**Problem requirements:**
A faithful copy of all the entries is required, with no pictures in it.

**Edit tracking data:**

- - -

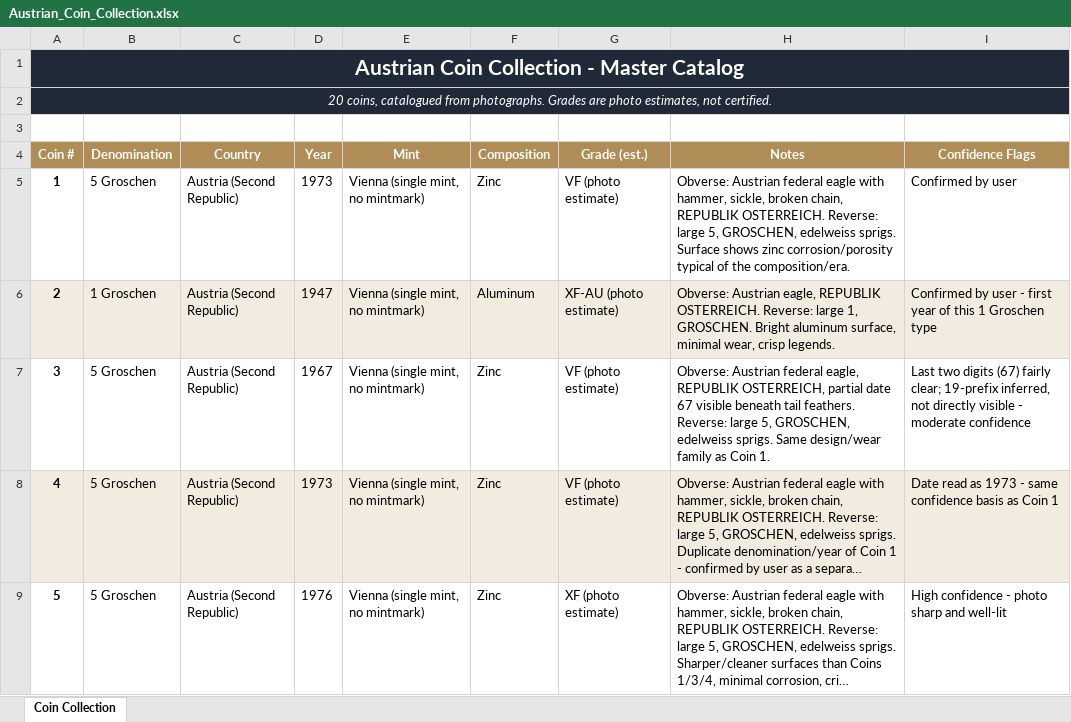
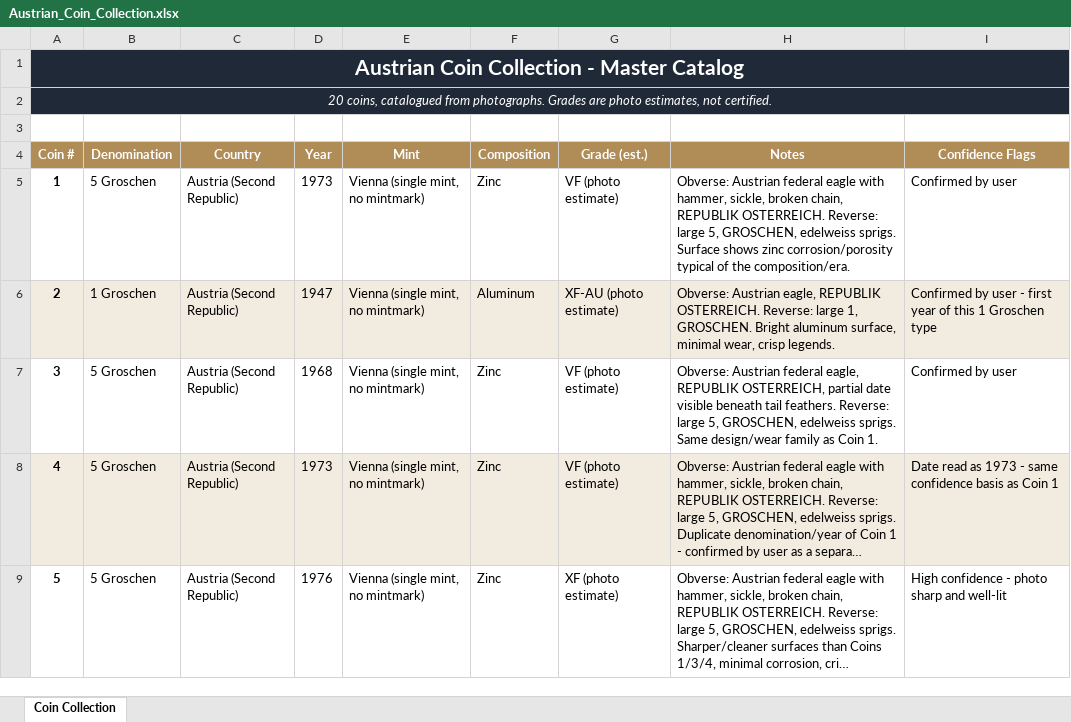
Before and after one commit to 4wpwfy7n64-creator/Tags, an Excel workbook: output/Austrian_Coin_Collection.xlsx, sheet Coin Collection, drawn as a sheet; only a part is shown; long unchanged cells end in …; values as stored, in another font and other column widths than the file's, no borders; the diff names each change by its address in the sheet, - before the commit and + after, or states it on an @@ line.

```diff
--- a/output/Austrian_Coin_Collection.xlsx (sheet Coin Collection)
+++ b/output/Austrian_Coin_Collection.xlsx (sheet Coin Collection)
-D7 (Year): 1967
+D7 (Year): 1968
-H7 (Notes): …partial date 67 visible beneath…
+H7 (Notes): …partial date visible beneath…
-I7 (Confidence Flags): Last two digits (67) fairly clear; 19-prefix inferred, not directly visible - moderate confidence
+I7 (Confidence Flags): Confirmed by user
```
Also changed, not shown: 1 other file.
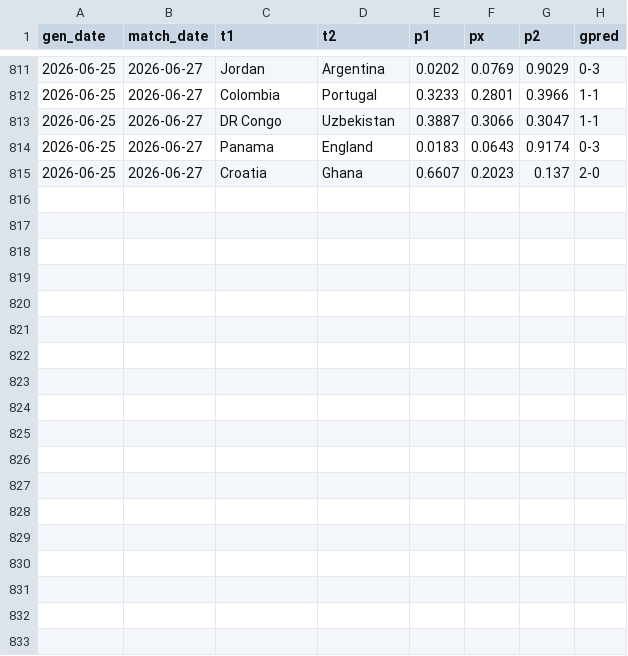
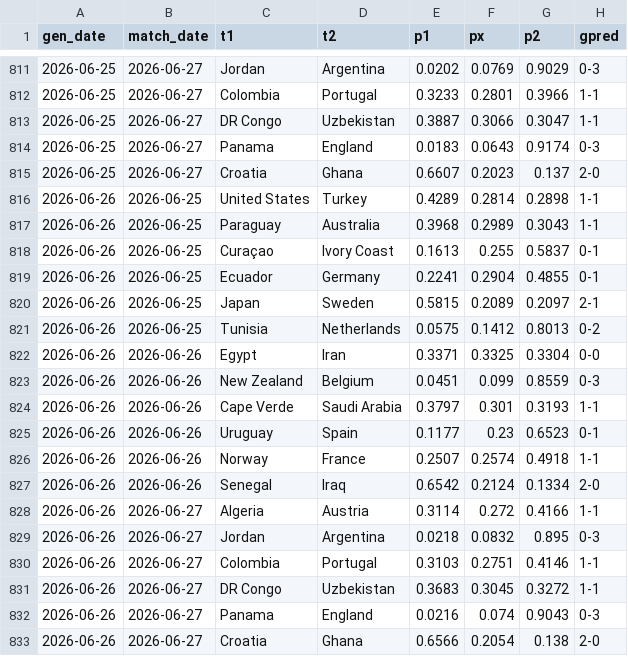
Before and after one commit to AntoniBI/Mundial-2026, a CSV file: outputs/match_predictions_log.csv, drawn as a sheet; only a part is shown, gaps mark what is left out; the diff names each change by its address in the sheet, - before the commit and + after, or states it on an @@ line.

```diff
--- a/outputs/match_predictions_log.csv
+++ b/outputs/match_predictions_log.csv
+row 816: 2026-06-26 | 2026-06-25 | United States | Turkey | 0.4289 | 0.2814 | 0.2898 | 1-1
+row 817: 2026-06-26 | 2026-06-25 | Paraguay | Australia | 0.3968 | 0.2989 | 0.3043 | 1-1
+row 818: 2026-06-26 | 2026-06-25 | Curaçao | Ivory Coast | 0.1613 | 0.255 | 0.5837 | 0-1
+row 819: 2026-06-26 | 2026-06-25 | Ecuador | Germany | 0.2241 | 0.2904 | 0.4855 | 0-1
+row 820: 2026-06-26 | 2026-06-25 | Japan | Sweden | 0.5815 | 0.2089 | 0.2097 | 2-1
+row 821: 2026-06-26 | 2026-06-25 | Tunisia | Netherlands | 0.0575 | 0.1412 | 0.8013 | 0-2
+row 822: 2026-06-26 | 2026-06-26 | Egypt | Iran | 0.3371 | 0.3325 | 0.3304 | 0-0
+row 823: 2026-06-26 | 2026-06-26 | New Zealand | Belgium | 0.0451 | 0.099 | 0.8559 | 0-3
+row 824: 2026-06-26 | 2026-06-26 | Cape Verde | Saudi Arabia | 0.3797 | 0.301 | 0.3193 | 1-1
+row 825: 2026-06-26 | 2026-06-26 | Uruguay | Spain | 0.1177 | 0.23 | 0.6523 | 0-1
+row 826: 2026-06-26 | 2026-06-26 | Norway | France | 0.2507 | 0.2574 | 0.4918 | 1-1
+row 827: 2026-06-26 | 2026-06-26 | Senegal | Iraq | 0.6542 | 0.2124 | 0.1334 | 2-0
+row 828: 2026-06-26 | 2026-06-27 | Algeria | Austria | 0.3114 | 0.272 | 0.4166 | 1-1
+row 829: 2026-06-26 | 2026-06-27 | Jordan | Argentina | 0.0218 | 0.0832 | 0.895 | 0-3
+row 830: 2026-06-26 | 2026-06-27 | Colombia | Portugal | 0.3103 | 0.2751 | 0.4146 | 1-1
+row 831: 2026-06-26 | 2026-06-27 | DR Congo | Uzbekistan | 0.3683 | 0.3045 | 0.3272 | 1-1
+row 832: 2026-06-26 | 2026-06-27 | Panama | England | 0.0216 | 0.074 | 0.9043 | 0-3
+row 833: 2026-06-26 | 2026-06-27 | Croatia | Ghana | 0.6566 | 0.2054 | 0.138 | 2-0
```
Also changed, not shown: 2 other files.
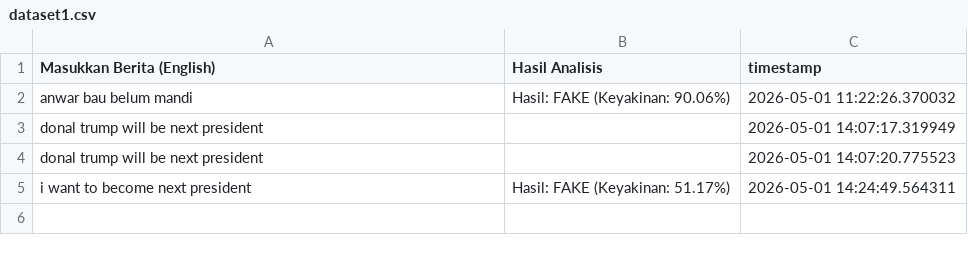
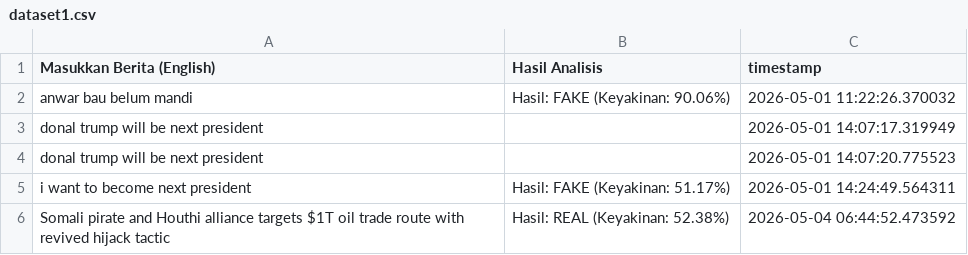
Before and after one commit to jeebrielibr/nlp-newton-fake-news-classification, a CSV file: Notebook/.gradio/flagged/dataset1.csv, drawn as a sheet.

```diff
--- a/Notebook/.gradio/flagged/dataset1.csv
+++ b/Notebook/.gradio/flagged/dataset1.csv
@@ -5 +5,2 @@ donal trump will be next president,,2026-05-01 14:07:20.775523
 i want to become next president,Hasil: FAKE (Keyakinan: 51.17%),2026-05-01 14:24:49.564311
+Somali pirate and Houthi alliance targets $1T oil trade route with revived hijack tactic,Hasil: REAL (Keyakinan: 52.38%),2026-05-04 06:44:52.473592
```
Also changed, not shown: 1 other file.
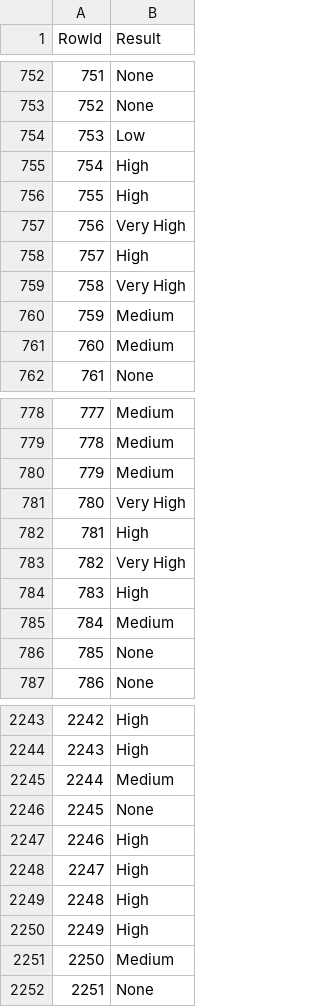
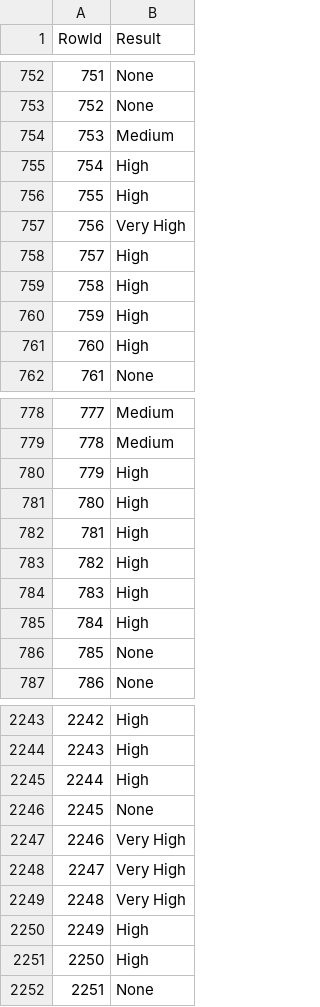
Before and after one commit to ritavaz02/daa, a CSV file: dataset_competicao/predictions.csv, drawn as a sheet; only a part is shown, gaps mark what is left out; the diff covers the shown part only.

```diff
--- a/dataset_competicao/predictions.csv
+++ b/dataset_competicao/predictions.csv
@@ -753,3 +753,3 @@ RowId,Result
 752,None
-753,Low
+753,Medium
 754,High
@@ -758,5 +758,5 @@ RowId,Result
 757,High
-758,Very High
-759,Medium
-760,Medium
+758,High
+759,High
+760,High
 761,None
@@ -779,8 +779,8 @@ RowId,Result
 778,Medium
-779,Medium
-780,Very High
+779,High
+780,High
 781,High
-782,Very High
+782,High
 783,High
-784,Medium
+784,High
 785,None
@@ -2244,9 +2244,9 @@ RowId,Result
 2243,High
-2244,Medium
+2244,High
 2245,None
-2246,High
-2247,High
-2248,High
+2246,Very High
+2247,Very High
+2248,Very High
 2249,High
-2250,Medium
+2250,High
 2251,None
```
Also changed, not shown: 125 edited cells elsewhere in this file, 3 other files.
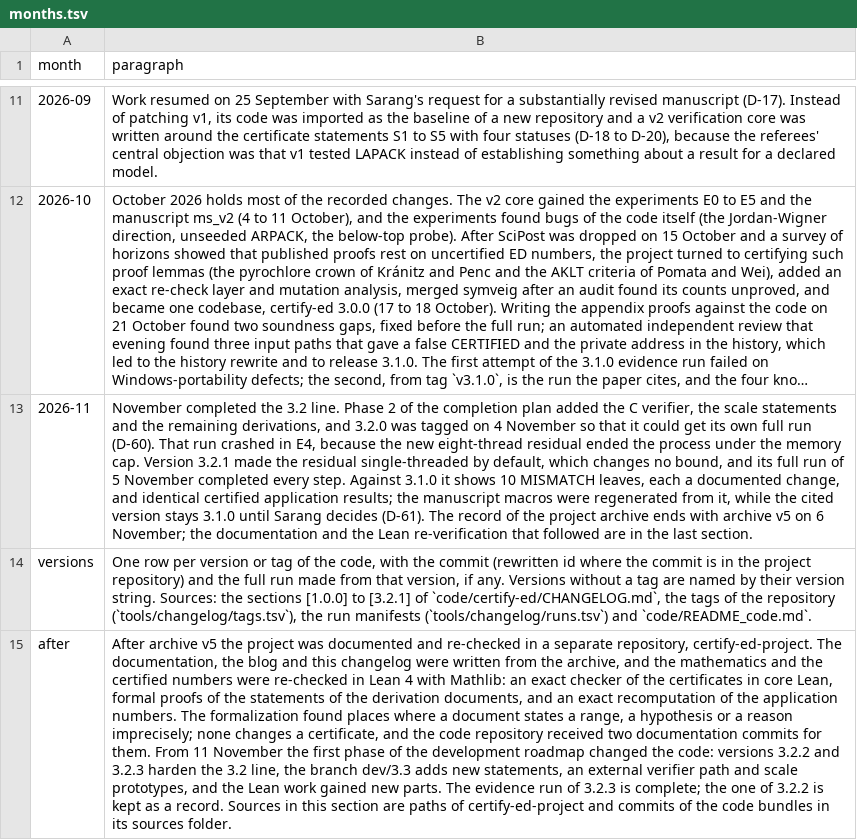
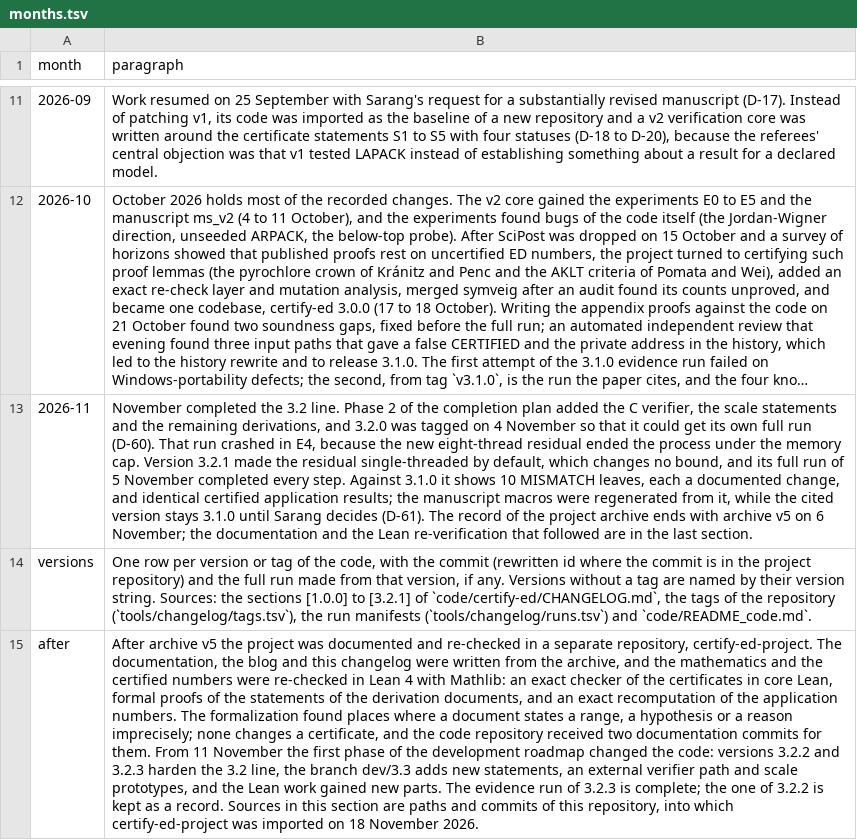
Before and after one commit to sarang-kernel/CERTIFY-ED, a TSV file: tools/changelog/months.tsv, drawn as a sheet; only a part is shown, gaps mark what is left out; long unchanged cells end in …; the diff names each change by its address in the sheet, - before the commit and + after, or states it on an @@ line.

```diff
--- a/tools/changelog/months.tsv
+++ b/tools/changelog/months.tsv
-B15 (paragraph): …are paths of certify-ed-project and commits of the code bundles in its sources folder.
+B15 (paragraph): …are paths and commits of this repository, into which certify-ed-project was imported on 18 November 2026.
```
Also changed, not shown: tools/changelog/after.tsv, 2 other files.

- - -

**Finished exercise:**
Before and after one commit to 4wpwfy7n64-creator/Tags, an Excel workbook: output/Austrian_Coin_Collection.xlsx, sheet Coin Collection, drawn as a sheet; only a part is shown; long unchanged cells end in …; values as stored, in another font and other column widths than the file's, no borders; the diff names each change by its address in the sheet, - before the commit and + after, or states it on an @@ line.

```diff
--- a/output/Austrian_Coin_Collection.xlsx (sheet Coin Collection)
+++ b/output/Austrian_Coin_Collection.xlsx (sheet Coin Collection)
-D7 (Year): 1967
+D7 (Year): 1968
-H7 (Notes): …partial date 67 visible beneath…
+H7 (Notes): …partial date visible beneath…
-I7 (Confidence Flags): Last two digits (67) fairly clear; 19-prefix inferred, not directly visible - moderate confidence
+I7 (Confidence Flags): Confirmed by user
```
Also changed, not shown: 1 other file.
Before and after one commit to AntoniBI/Mundial-2026, a CSV file: outputs/match_predictions_log.csv, drawn as a sheet; only a part is shown, gaps mark what is left out; the diff names each change by its address in the sheet, - before the commit and + after, or states it on an @@ line.

```diff
--- a/outputs/match_predictions_log.csv
+++ b/outputs/match_predictions_log.csv
+row 816: 2026-06-26 | 2026-06-25 | United States | Turkey | 0.4289 | 0.2814 | 0.2898 | 1-1
+row 817: 2026-06-26 | 2026-06-25 | Paraguay | Australia | 0.3968 | 0.2989 | 0.3043 | 1-1
+row 818: 2026-06-26 | 2026-06-25 | Curaçao | Ivory Coast | 0.1613 | 0.255 | 0.5837 | 0-1
+row 819: 2026-06-26 | 2026-06-25 | Ecuador | Germany | 0.2241 | 0.2904 | 0.4855 | 0-1
+row 820: 2026-06-26 | 2026-06-25 | Japan | Sweden | 0.5815 | 0.2089 | 0.2097 | 2-1
+row 821: 2026-06-26 | 2026-06-25 | Tunisia | Netherlands | 0.0575 | 0.1412 | 0.8013 | 0-2
+row 822: 2026-06-26 | 2026-06-26 | Egypt | Iran | 0.3371 | 0.3325 | 0.3304 | 0-0
+row 823: 2026-06-26 | 2026-06-26 | New Zealand | Belgium | 0.0451 | 0.099 | 0.8559 | 0-3
+row 824: 2026-06-26 | 2026-06-26 | Cape Verde | Saudi Arabia | 0.3797 | 0.301 | 0.3193 | 1-1
+row 825: 2026-06-26 | 2026-06-26 | Uruguay | Spain | 0.1177 | 0.23 | 0.6523 | 0-1
+row 826: 2026-06-26 | 2026-06-26 | Norway | France | 0.2507 | 0.2574 | 0.4918 | 1-1
+row 827: 2026-06-26 | 2026-06-26 | Senegal | Iraq | 0.6542 | 0.2124 | 0.1334 | 2-0
+row 828: 2026-06-26 | 2026-06-27 | Algeria | Austria | 0.3114 | 0.272 | 0.4166 | 1-1
+row 829: 2026-06-26 | 2026-06-27 | Jordan | Argentina | 0.0218 | 0.0832 | 0.895 | 0-3
+row 830: 2026-06-26 | 2026-06-27 | Colombia | Portugal | 0.3103 | 0.2751 | 0.4146 | 1-1
+row 831: 2026-06-26 | 2026-06-27 | DR Congo | Uzbekistan | 0.3683 | 0.3045 | 0.3272 | 1-1
+row 832: 2026-06-26 | 2026-06-27 | Panama | England | 0.0216 | 0.074 | 0.9043 | 0-3
+row 833: 2026-06-26 | 2026-06-27 | Croatia | Ghana | 0.6566 | 0.2054 | 0.138 | 2-0
```
Also changed, not shown: 2 other files.
Before and after one commit to jeebrielibr/nlp-newton-fake-news-classification, a CSV file: Notebook/.gradio/flagged/dataset1.csv, drawn as a sheet.

```diff
--- a/Notebook/.gradio/flagged/dataset1.csv
+++ b/Notebook/.gradio/flagged/dataset1.csv
@@ -5 +5,2 @@ donal trump will be next president,,2026-05-01 14:07:20.775523
 i want to become next president,Hasil: FAKE (Keyakinan: 51.17%),2026-05-01 14:24:49.564311
+Somali pirate and Houthi alliance targets $1T oil trade route with revived hijack tactic,Hasil: REAL (Keyakinan: 52.38%),2026-05-04 06:44:52.473592
```
Also changed, not shown: 1 other file.
Before and after one commit to ritavaz02/daa, a CSV file: dataset_competicao/predictions.csv, drawn as a sheet; only a part is shown, gaps mark what is left out; the diff covers the shown part only.

```diff
--- a/dataset_competicao/predictions.csv
+++ b/dataset_competicao/predictions.csv
@@ -753,3 +753,3 @@ RowId,Result
 752,None
-753,Low
+753,Medium
 754,High
@@ -758,5 +758,5 @@ RowId,Result
 757,High
-758,Very High
-759,Medium
-760,Medium
+758,High
+759,High
+760,High
 761,None
@@ -779,8 +779,8 @@ RowId,Result
 778,Medium
-779,Medium
-780,Very High
+779,High
+780,High
 781,High
-782,Very High
+782,High
 783,High
-784,Medium
+784,High
 785,None
@@ -2244,9 +2244,9 @@ RowId,Result
 2243,High
-2244,Medium
+2244,High
 2245,None
-2246,High
-2247,High
-2248,High
+2246,Very High
+2247,Very High
+2248,Very High
 2249,High
-2250,Medium
+2250,High
 2251,None
```
Also changed, not shown: 125 edited cells elsewhere in this file, 3 other files.
Before and after one commit to sarang-kernel/CERTIFY-ED, a TSV file: tools/changelog/months.tsv, drawn as a sheet; only a part is shown, gaps mark what is left out; long unchanged cells end in …; the diff names each change by its address in the sheet, - before the commit and + after, or states it on an @@ line.

```diff
--- a/tools/changelog/months.tsv
+++ b/tools/changelog/months.tsv
-B15 (paragraph): …are paths of certify-ed-project and commits of the code bundles in its sources folder.
+B15 (paragraph): …are paths and commits of this repository, into which certify-ed-project was imported on 18 November 2026.
```
Also changed, not shown: tools/changelog/after.tsv, 2 other files.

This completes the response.